Exercise description: Give the records below again, word for word. No pictures belong in the copy.

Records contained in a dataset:
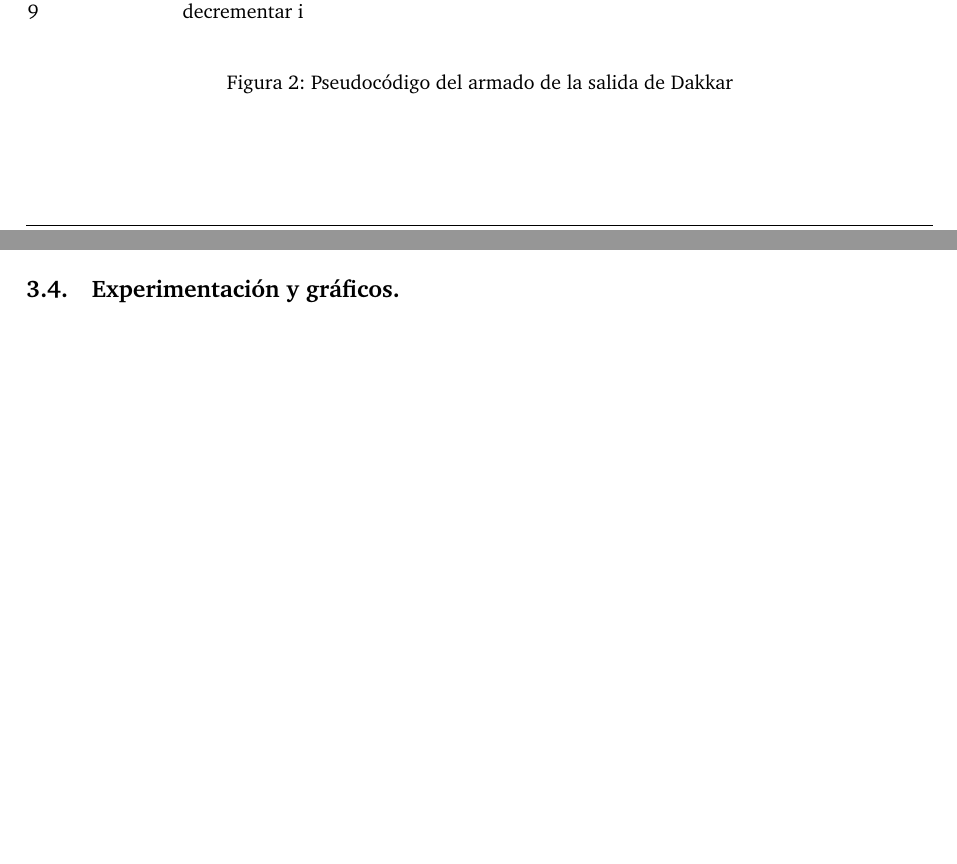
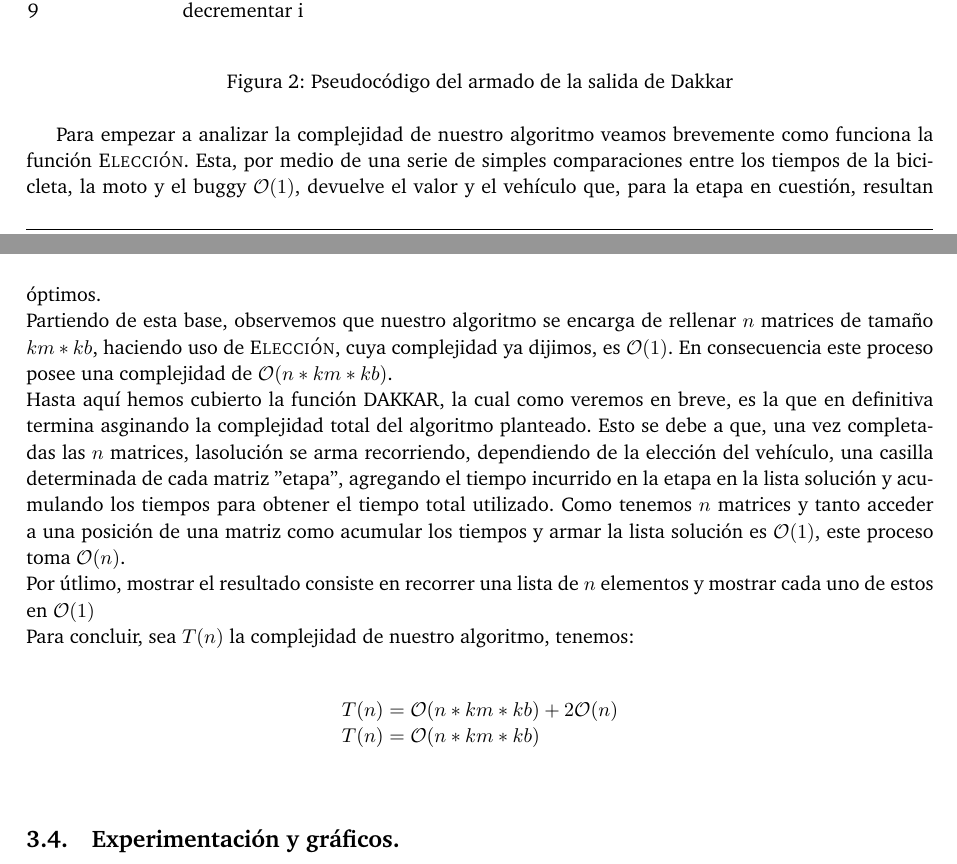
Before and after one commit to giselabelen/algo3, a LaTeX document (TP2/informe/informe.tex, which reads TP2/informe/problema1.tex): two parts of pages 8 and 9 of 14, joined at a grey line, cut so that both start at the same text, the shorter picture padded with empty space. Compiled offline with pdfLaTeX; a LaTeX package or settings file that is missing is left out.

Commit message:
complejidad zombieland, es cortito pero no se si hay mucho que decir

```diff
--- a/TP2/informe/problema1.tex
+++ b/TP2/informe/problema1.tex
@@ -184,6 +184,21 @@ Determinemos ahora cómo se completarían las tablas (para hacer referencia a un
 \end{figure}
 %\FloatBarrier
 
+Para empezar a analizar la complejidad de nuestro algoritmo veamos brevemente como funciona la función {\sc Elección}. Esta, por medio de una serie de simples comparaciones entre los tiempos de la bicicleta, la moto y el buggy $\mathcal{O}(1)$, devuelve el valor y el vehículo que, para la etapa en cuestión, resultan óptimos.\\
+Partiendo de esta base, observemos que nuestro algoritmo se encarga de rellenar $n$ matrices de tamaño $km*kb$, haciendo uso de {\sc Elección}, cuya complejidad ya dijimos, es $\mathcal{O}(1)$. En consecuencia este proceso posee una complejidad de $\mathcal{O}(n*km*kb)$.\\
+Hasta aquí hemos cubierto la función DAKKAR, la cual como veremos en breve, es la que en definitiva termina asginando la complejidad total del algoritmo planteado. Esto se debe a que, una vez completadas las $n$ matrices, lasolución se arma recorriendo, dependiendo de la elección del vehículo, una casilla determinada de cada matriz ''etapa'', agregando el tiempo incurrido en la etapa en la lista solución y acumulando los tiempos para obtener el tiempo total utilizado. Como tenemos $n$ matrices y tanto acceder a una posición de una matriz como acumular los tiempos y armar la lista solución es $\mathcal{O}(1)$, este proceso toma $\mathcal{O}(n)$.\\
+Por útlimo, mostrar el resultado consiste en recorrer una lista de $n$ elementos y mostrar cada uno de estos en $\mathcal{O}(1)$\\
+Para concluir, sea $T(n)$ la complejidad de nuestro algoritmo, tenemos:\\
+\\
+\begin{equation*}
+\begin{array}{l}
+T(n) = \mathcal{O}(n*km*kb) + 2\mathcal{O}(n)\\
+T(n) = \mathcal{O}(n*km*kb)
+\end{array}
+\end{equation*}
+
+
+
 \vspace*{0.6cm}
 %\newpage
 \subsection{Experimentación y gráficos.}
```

Exercise result:
Before and after one commit to giselabelen/algo3, a LaTeX document (TP2/informe/informe.tex, which reads TP2/informe/problema1.tex): two parts of pages 8 and 9 of 14, joined at a grey line, cut so that both start at the same text, the shorter picture padded with empty space. Compiled offline with pdfLaTeX; a LaTeX package or settings file that is missing is left out.

Commit message:
complejidad zombieland, es cortito pero no se si hay mucho que decir

```diff
--- a/TP2/informe/problema1.tex
+++ b/TP2/informe/problema1.tex
@@ -184,6 +184,21 @@ Determinemos ahora cómo se completarían las tablas (para hacer referencia a un
 \end{figure}
 %\FloatBarrier
 
+Para empezar a analizar la complejidad de nuestro algoritmo veamos brevemente como funciona la función {\sc Elección}. Esta, por medio de una serie de simples comparaciones entre los tiempos de la bicicleta, la moto y el buggy $\mathcal{O}(1)$, devuelve el valor y el vehículo que, para la etapa en cuestión, resultan óptimos.\\
+Partiendo de esta base, observemos que nuestro algoritmo se encarga de rellenar $n$ matrices de tamaño $km*kb$, haciendo uso de {\sc Elección}, cuya complejidad ya dijimos, es $\mathcal{O}(1)$. En consecuencia este proceso posee una complejidad de $\mathcal{O}(n*km*kb)$.\\
+Hasta aquí hemos cubierto la función DAKKAR, la cual como veremos en breve, es la que en definitiva termina asginando la complejidad total del algoritmo planteado. Esto se debe a que, una vez completadas las $n$ matrices, lasolución se arma recorriendo, dependiendo de la elección del vehículo, una casilla determinada de cada matriz ''etapa'', agregando el tiempo incurrido en la etapa en la lista solución y acumulando los tiempos para obtener el tiempo total utilizado. Como tenemos $n$ matrices y tanto acceder a una posición de una matriz como acumular los tiempos y armar la lista solución es $\mathcal{O}(1)$, este proceso toma $\mathcal{O}(n)$.\\
+Por útlimo, mostrar el resultado consiste en recorrer una lista de $n$ elementos y mostrar cada uno de estos en $\mathcal{O}(1)$\\
+Para concluir, sea $T(n)$ la complejidad de nuestro algoritmo, tenemos:\\
+\\
+\begin{equation*}
+\begin{array}{l}
+T(n) = \mathcal{O}(n*km*kb) + 2\mathcal{O}(n)\\
+T(n) = \mathcal{O}(n*km*kb)
+\end{array}
+\end{equation*}
+
+
+
 \vspace*{0.6cm}
 %\newpage
 \subsection{Experimentación y gráficos.}
```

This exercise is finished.